Partnerships provide sustainable, affordable low-income housing to Seattle families
SEATTLE—February 26, 2006—Two of Seattle Housing Authority's long-term housing partners have recently opened new projects that will creatively add to the city's stock of low-income housing and help to complete SHA's commitment to replacing all of the original Holly Park low-income housing units.
"These are both great apartment developments, and we are proud to contribute to their success," commented SHA Executive Director Tom Tierney.
The Denny Park Apartments.
Denny Park Apartments, owned and managed by Low Income Housing Institute, and Pantages Apartments, owned and managed by Capitol Hill Housing, are providing housing to low- and extremely low-income families in Seattle. Both were built to high environmentally-conscious standards and 15 of their units serve as Holly Park replacement housing.
SHA contributed construction capital and project-based Housing Choice Vouchers to make these units affordable for households with incomes below 30 percent of the area median income.
Denny Park Apartments, 230 Eighth Ave. N., offers 50 units located over street-level commercial space. The units range from studios to three-bedroom apartments and are targeted to families and individuals with incomes under 60 percent of the area median income. Ten units are reserved as transitional housing for homeless families.
Three of the two-bedroom apartments and two of the three-bedroom apartments provide Holly Park replacement housing and are available to extremely low-income households who have incomes lower than 30 percent of the Area Median Income.

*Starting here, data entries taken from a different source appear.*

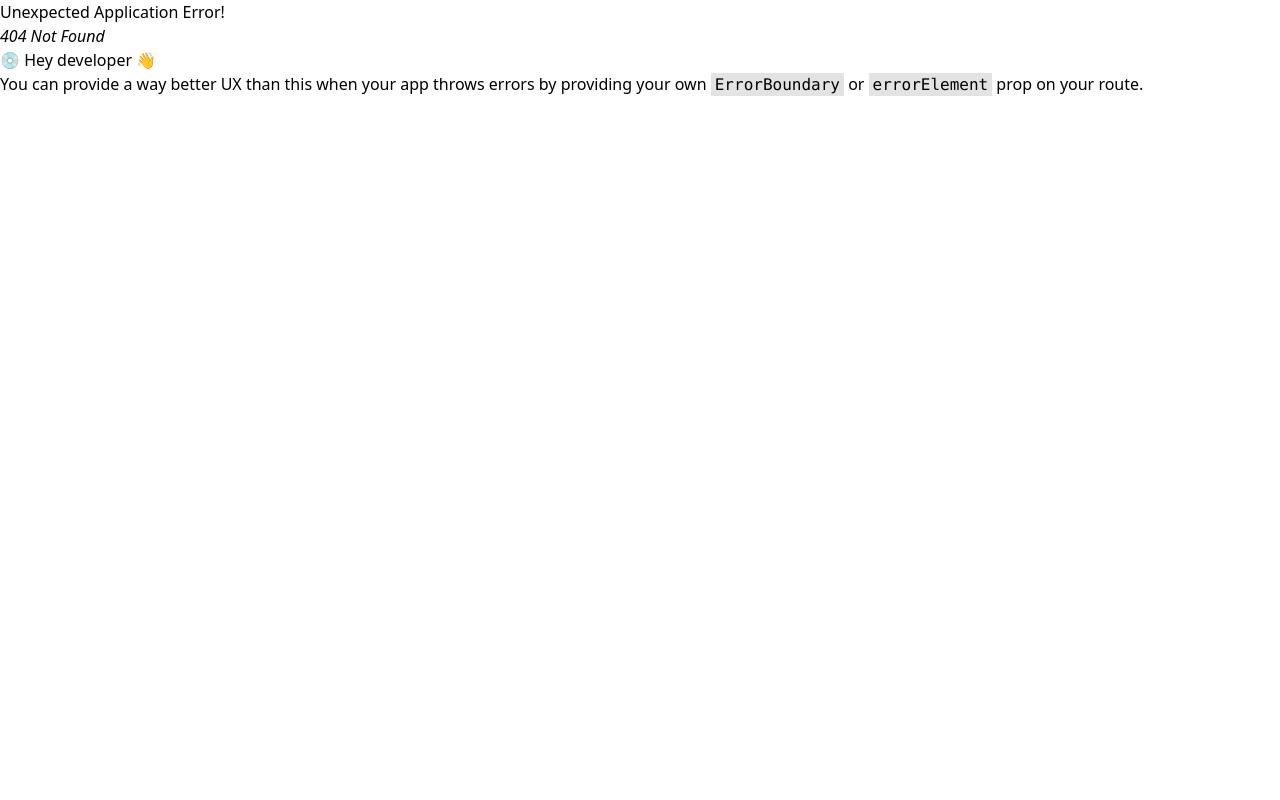
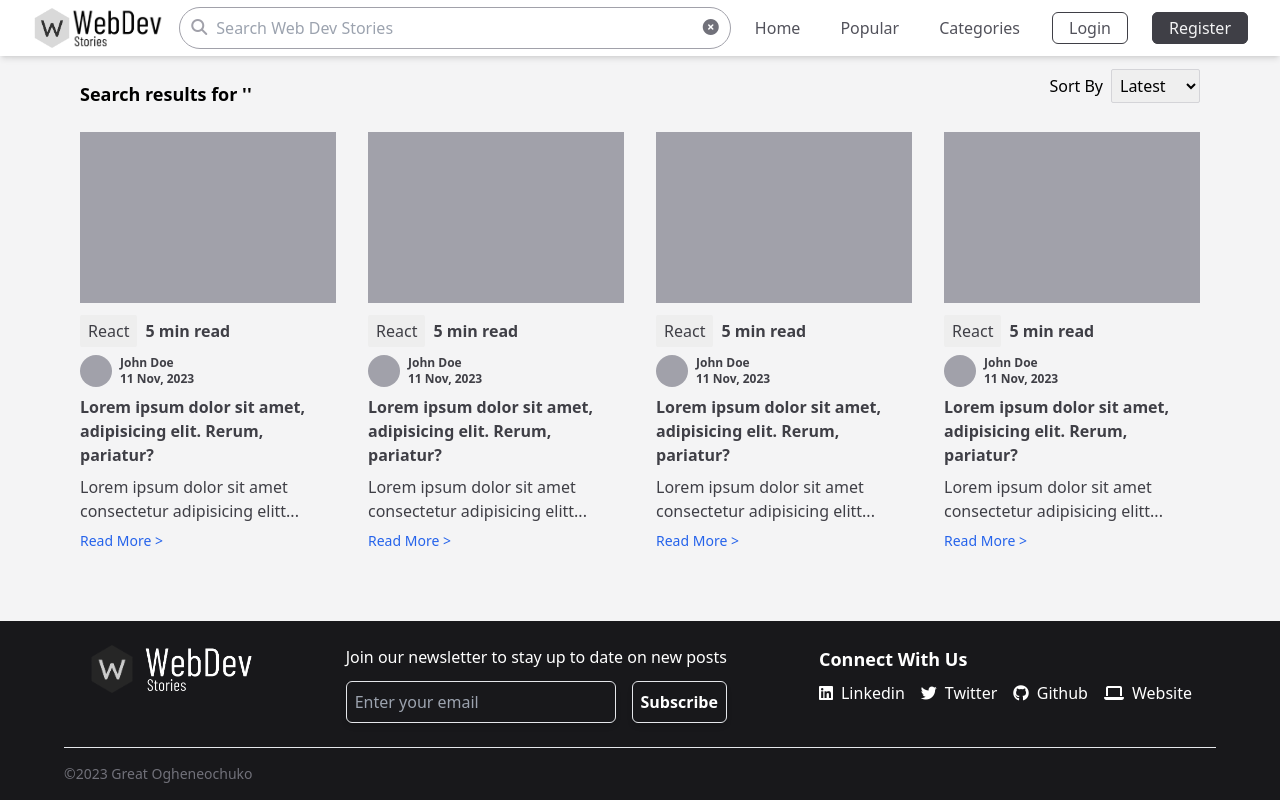
Before and after one commit to greatochuko/web-dev-stories, a React (Vite) app in the folder client/: page /search in a window 1280 px wide. Before the commit this address had no page. Built offline with nearby package versions, Linux system fonts and the light colour scheme.

Commit message:
create and style search page add creator and date created to post component

```diff
--- a/client/src/App.tsx
+++ b/client/src/App.tsx
@@ -1,11 +1,15 @@
 import { createBrowserRouter, RouterProvider } from "react-router-dom";
 import AppLayout from "./components/AppLayout";
 import HomePage from "./pages/HomePage";
+import SearchPage from "./pages/SearchPage";
 
 const router = createBrowserRouter([
   {
     element: <AppLayout />,
-    children: [{ index: true, element: <HomePage /> }],
+    children: [
+      { index: true, element: <HomePage /> },
+      { path: "/search", element: <SearchPage /> },
+    ],
   },
 ]);
 
--- a/client/src/components/AppLayout.tsx
+++ b/client/src/components/AppLayout.tsx
@@ -4,7 +4,7 @@ import { Outlet } from "react-router-dom";
 
 export default function AppLayout() {
   return (
-    <div className="pt-14">
+    <div className="flex flex-col min-h-screen pt-14">
       <Navbar />
       <Outlet />
       <Footer />
--- a/client/src/components/Footer.tsx
+++ b/client/src/components/Footer.tsx
@@ -4,7 +4,7 @@ import NewsLetterForm from "./NewsLetterForm";
 
 export default function Footer() {
   return (
-    <footer className="bg-zinc-900 text-white ">
+    <footer className="text-white bg-zinc-900 ">
       <div className="max-w-7xl w-[90%] mx-auto p-4 md:p-6 flex flex-col md:flex-row justify-between gap-4 border-b">
         <div className="flex gap-2">
           <img src="/favicon.png" alt="logo" className="h-12 invert" />
@@ -15,7 +15,7 @@ export default function Footer() {
           <NewsLetterForm background="black" />
         </div>
         <div>
-          <h2 className="font-semibold text-lg mb-2">Connect With Us</h2>
+          <h2 className="mb-2 text-lg font-semibold">Connect With Us</h2>
           <ul className="flex flex-col gap-4 md:flex-row">
             <li>
               <a
@@ -24,7 +24,7 @@ export default function Footer() {
                 rel="noopener noreferrer"
                 className="hover:underline"
               >
-                <i className="fa-brands fa-linkedin mr-2"></i>Linkedin
+                <i className="mr-2 fa-brands fa-linkedin"></i>Linkedin
               </a>
             </li>
             <li>
@@ -34,7 +34,7 @@ export default function Footer() {
                 rel="noopener noreferrer"
                 className="hover:underline"
               >
-                <i className="fa-brands fa-twitter mr-2"></i>Twitter
+                <i className="mr-2 fa-brands fa-twitter"></i>Twitter
               </a>
             </li>
             <li>
@@ -44,7 +44,7 @@ export default function Footer() {
                 rel="noopener noreferrer"
                 className="hover:underline"
               >
-                <i className="fa-brands fa-github mr-2"></i>Github
+                <i className="mr-2 fa-brands fa-github"></i>Github
               </a>
             </li>
             <li>
@@ -54,7 +54,7 @@ export default function Footer() {
                 rel="noopener noreferrer"
                 className="hover:underline"
               >
-                <i className="fa-solid fa-laptop mr-2"></i>Website
+                <i className="mr-2 fa-solid fa-laptop"></i>Website
               </a>
             </li>
           </ul>
--- a/client/src/components/Navbar.tsx
+++ b/client/src/components/Navbar.tsx
@@ -1,40 +1,51 @@
 import { useState } from "react";
-import { Link } from "react-router-dom";
+import { Link, useLocation } from "react-router-dom";
+import SearchForm from "./SearchForm";
 
 export default function Navbar() {
   const [navIsOpen, setNavIsOpen] = useState(false);
+  const { pathname, search } = useLocation();
 
   return (
-    <header className="fixed w-full top-0 z-10 bg-white">
-      <nav className="h-14 shadow-md flex justify-between items-center py-2 px-4 sm:px-8">
-        <div className="flex h-full">
+    <header className="fixed top-0 z-10 w-full bg-white">
+      <nav className="flex items-center justify-between px-4 py-2 shadow-md h-14 sm:px-8">
+        <Link to={"/"} className="flex h-full p-1 md:p-0">
           <img src="/favicon.png" alt="logo" className="h-full" />
           <img src="/logo.png" alt="logo" className="h-full" />
-        </div>
+        </Link>
+        <SearchForm />
         <ul
           className={`gap-6 items-center text-zinc-600 top-[54px] pt-4 sm:pt-0 duration-300 absolute sm:static sm:bg-transparent flex flex-col w-44 h-screen sm:h-fit  bg-white shadow-md pb-4 sm:pb-0 sm:w-fit sm:flex-row  sm:shadow-none ${
             navIsOpen ? "right-0" : " -right-full"
           }`}
         >
           <li>
-            <Link className="p-2 font-semibold" to={"/"}>
+            <Link
+              className={`p-2 ${pathname === "/" ? "font-semibold" : ""}`}
+              to={"/"}
+            >
               Home
             </Link>
           </li>
           <li>
-            <Link className="p-2 " to={"/popular"}>
+            <Link
+              className={`p-2 ${
+                search.includes("sortBy=popular") ? "font-semibold" : ""
+              }`}
+              to={"/search?q=&sortBy=popular"}
+            >
               Popular
             </Link>
           </li>
           <li>
-            <Link className="p-2 " to={"/trending"}>
-              Trending
+            <Link className="p-2 " to={"/categories"}>
+              Categories
             </Link>
           </li>
           <li>
             <Link
               to={"/register"}
-              className="px-4 py-1 rounded-md border border-zinc-700"
+              className="px-4 py-1 border rounded-md border-zinc-700"
             >
               Login
             </Link>
@@ -42,14 +53,14 @@ export default function Navbar() {
           <li>
             <Link
               to={"/register"}
-              className="px-4 py-1 rounded-md bg-zinc-700 text-zinc-100 border border-zinc-700"
+              className="px-4 py-1 border rounded-md bg-zinc-700 text-zinc-100 border-zinc-700"
             >
               Register
             </Link>
           </li>
         </ul>
         <button
-          className=" sm:hidden p-2 text-lg"
+          className="p-2 text-lg sm:hidden"
           onClick={() => setNavIsOpen((curr) => !curr)}
         >
           {navIsOpen ? (
--- a/client/src/components/NewsLetter.tsx
+++ b/client/src/components/NewsLetter.tsx
@@ -2,14 +2,14 @@ import NewsLetterForm from "./NewsLetterForm";
 
 export default function NewsLetter() {
   return (
-    <section className=" w-full text-xl h-52 md:h-64 text-zinc-700 relative">
+    <section className="relative w-full text-xl h-52 md:h-64 text-zinc-700">
       <img
         src="/newsletter-bg.jpg"
         alt=""
-        className=" w-full h-full object-cover"
+        className="object-cover w-full h-full "
       />
-      <div className="absolute top-0 left-0 bg-black/40 h-full w-full gap-6 p-4 sm:px-10 flex flex-col md:flex-row justify-evenly items-center">
-        <h2 className="text-white w-full font-semibold text-[max(2vw,1.3rem)] whitespace-nowrap">
+      <div className="absolute top-0 left-0 flex flex-col items-center w-full h-full gap-6 p-4 bg-black/40 sm:px-10 md:flex-row justify-evenly">
+        <h2 className="text-white  font-semibold text-[max(2vw,1.3rem)] whitespace-nowrap">
           Sign up for our newsletter
         </h2>
         <NewsLetterForm />
--- a/client/src/components/NewsLetterForm.tsx
+++ b/client/src/components/NewsLetterForm.tsx
@@ -7,7 +7,7 @@ export default function NewsLetterForm({ background }: NewsLetterFormProps) {
   const fg = background === "black" ? "white" : "zinc-900";
   const border = background === "black" ? "zinc-200" : "zinc-900";
   return (
-    <form className="flex flex-col md:flex-row gap-4 max-w-lg w-full">
+    <form className="flex flex-col w-full max-w-lg gap-4 md:flex-row">
       <input
         type="email"
         placeholder="Enter your email"
--- a/client/src/components/Post.tsx
+++ b/client/src/components/Post.tsx
@@ -5,10 +5,17 @@ export default function Post() {
     <div className="flex flex-col gap-2">
       <div className="w-full aspect-[1.5] bg-zinc-400"></div>
       <div className="flex flex-col gap-2 mt-1">
-        <div className="flex gap-2 items-center text-base">
+        <div className="flex items-center gap-2 text-base">
           <p className="bg-[#eee] rounded-sm px-2 py-1 ">React</p>
           <p className="font-semibold">5 min read</p>
         </div>
+        <Link to={"/creators"} className="flex items-center gap-2">
+          <div className="w-8 h-8 rounded-full bg-zinc-400"></div>
+          <div className="flex flex-col text-xs font-semibold">
+            <p>John Doe</p>
+            <p>11 Nov, 2023</p>
+          </div>
+        </Link>
         <h2 className="font-semibold">
           Lorem ipsum dolor sit amet, adipisicing elit. Rerum, pariatur?
         </h2>
@@ -16,8 +23,8 @@ export default function Post() {
           Lorem ipsum dolor sit amet consectetur adipisicing elitt...
         </p>
         <Link
-          className="text-base w-fit text-zinc-900 hover:underline"
-          to={"/"}
+          className="text-sm text-blue-600 w-fit hover:underline"
+          to={"/post/lorem"}
         >
           Read More &gt;
         </Link>
--- a/client/src/components/PostGrid.tsx
+++ b/client/src/components/PostGrid.tsx
@@ -1,21 +1,25 @@
 import Post from "./Post";
 import { Link } from "react-router-dom";
 
-type PostGridProps = { title: string; url: string };
+type PostGridProps = { title?: string; url?: string };
 
 const posts = [1, 2, 3, 4];
 export default function PostGrid({ title, url }: PostGridProps) {
   return (
-    <section className="bg-zinc-100 text-zinc-700 pb-10">
+    <section className="pb-10 bg-zinc-100 text-zinc-700">
+      {title && (
         <h1 className="mb-4 font-semibold text-2xl max-w-7xl sm:w-[90%] mx-auto px-4 pt-4 flex justify-between">
-        {title}{" "}
+          {title}
+          {url && (
             <Link
               to={url}
-          className="text-sm border border-zinc-700 py-1 p-2  rounded-md"
+              className="p-2 py-1 text-sm border rounded-md border-zinc-700"
             >
               View All
             </Link>
+          )}
         </h1>
+      )}
       <div className="grid gap-8 sm:grid-cols-2 xl:grid-cols-4  max-w-7xl sm:w-[90%] mx-auto p-4">
         {posts.map((_, i) => (
           <Post key={i} />
--- /dev/null
+++ b/client/src/components/SearchForm.tsx
@@ -0,0 +1,34 @@
+import { useState } from "react";
+import { useNavigate } from "react-router-dom";
+
+export default function SearchForm() {
+  const [query, setQuery] = useState("");
+  const navigate = useNavigate();
+
+  function handleSearch(e: React.FormEvent) {
+    e.preventDefault();
+    navigate(`/search/?q=${query}`);
+  }
+
+  return (
+    <form className="relative flex-1 max-w-xl mx-4" onSubmit={handleSearch}>
+      <input
+        type="text"
+        placeholder="Search Web Dev Stories"
+        value={query}
+        onChange={(e) => setQuery(e.target.value)}
+        className="w-full p-2 border rounded-full outline-none px-9 border-zinc-400"
+      />
+      <button className="absolute px-1 py-2 left-2 text-zinc-400">
+        <i className="fa-solid fa-magnifying-glass"></i>
+      </button>
+      <button
+        type="button"
+        onClick={() => setQuery("")}
+        className="absolute px-1 py-2 duration-200 right-2 text-zinc-500 hover:text-zinc-800"
+      >
+        <i className="fa-solid fa-circle-xmark"></i>
+      </button>
+    </form>
+  );
+}
--- a/client/src/pages/HomePage.tsx
+++ b/client/src/pages/HomePage.tsx
@@ -7,8 +7,8 @@ export default function HomePage() {
     <main className="flex flex-col ">
       <Featured />
       <NewsLetter />
-      <PostGrid title="Latest" url="/posts/?sortBy=latest" />
-      <PostGrid title="Popular" url="/posts/?sortBy=popular" />
+      <PostGrid title="Latest" url="/search/?q=&sortBy=latest" />
+      <PostGrid title="Popular" url="/search/?q=&sortBy=popular" />
     </main>
   );
 }
--- /dev/null
+++ b/client/src/pages/SearchPage.tsx
@@ -0,0 +1,41 @@
+import { useSearchParams } from "react-router-dom";
+import PostGrid from "../components/PostGrid";
+import React, { useState } from "react";
+
+export default function SearchPage() {
+  const [params, setParams] = useSearchParams();
+  const sort = params.get("sortBy");
+  const query = params.get("q");
+  const [sortBy, setSortBy] = useState(sort as string);
+
+  function handleChangeSort(e: React.ChangeEvent<HTMLSelectElement>) {
+    setSortBy(e.target.value);
+    setParams((curr) => {
+      return { ...curr, q: query, sortBy: e.target.value };
+    });
+  }
+
+  return (
+    <div className="flex-1 bg-zinc-100">
+      <div className="flex justify-between max-w-7xl sm:w-[90%] mx-auto px-4">
+        <h1 className="mt-6 mb-2 text-lg font-semibold ">
+          Search results for '{query}'
+        </h1>
+        <div className="flex items-center gap-2">
+          <p className="whitespace-nowrap">Sort By</p>
+          <select
+            name="sort"
+            id="sort"
+            value={sortBy}
+            onChange={handleChangeSort}
+            className="p-1 border rounded-sm outline-none border-zinc-300"
+          >
+            <option value="latest">Latest</option>
+            <option value="popular">Popular</option>
+          </select>
+        </div>
+      </div>
+      <PostGrid />
+    </div>
+  );
+}
```
Lines whose indentation alone changed are shown as unchanged.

Denny Park Apartments is the first project nationally to receive funding under the new Green Communities Initiative, a five-year, $550 million commitment to build more than 8,500 environmentally-friendly affordable homes across the country. This initiative is a partnership of The Enterprise Foundation, Enterprise Social Investment Corporation (ESIC) and the National Resources Defense Council.
Some of the major sustainable design features include the use of low VOC, low-toxic finishes, a centralized hydronic heat system, a high-efficiency water heater and an abundant use of daylight to reduce reliance on artificial light. The building also features a stormwater collection system that helps irrigate the landscaping.
The building was designed by Runberg Architectural Group and constructed by The RAFN Co.
The Pantages Apartments.
Pantages Apartments' 49 units are helping to house low- and extremely low-income families. Eleven units are reserved as transitional housing for homeless families. Ten of the two-bedroom apartments serve as replacement housing for the Holly Park redevelopment.
Pantages is named after the home's original owner and founder of the Pantages Theater chain from the early 1900s. CHHIP has restored the original house facade and structure of the house to serve as housing, as well as the entry to the new apartments.
Pantages is the eighth affordable housing project in Seattle to be built in accordance with Seattle’s SeaGreen standards for environmentally-conscious development. SeaGreen guidelines encourage projects to incorporate green practices, coordinating them into development, design and construction efforts in a holistic manner. Pantages is an example of a project that included all SeaGreen essential action items and then went beyond SeaGreen to reach for a 3-Star BuiltGreen rating.
Some of the major sustainable features at Pantages include the use of low VOC paint on the interior surfaces, a rain screen system behind the exterior siding to promote longevity of materials and resistance against mold growth, energy efficient refrigerators, natural linoleum and carpet with recycled content for the flooring, salvaged and reused materials and the use of salvaged materials.
Funded partially by the City of Seattle Office of Housing, Pantages also received City financial incentives for green building including Seattle City Light’s BuiltSmart for Affordable Housing, HomeWise weatherization, and BuiltGreen Incentive Program funds.
The City Office of Housing contributed $2.5 million dollars to this $9.9 million dollar project, which was developed by Capitol Hill Housing, designed by Stickney Murphy Romine Architects and built by Walsh Construction.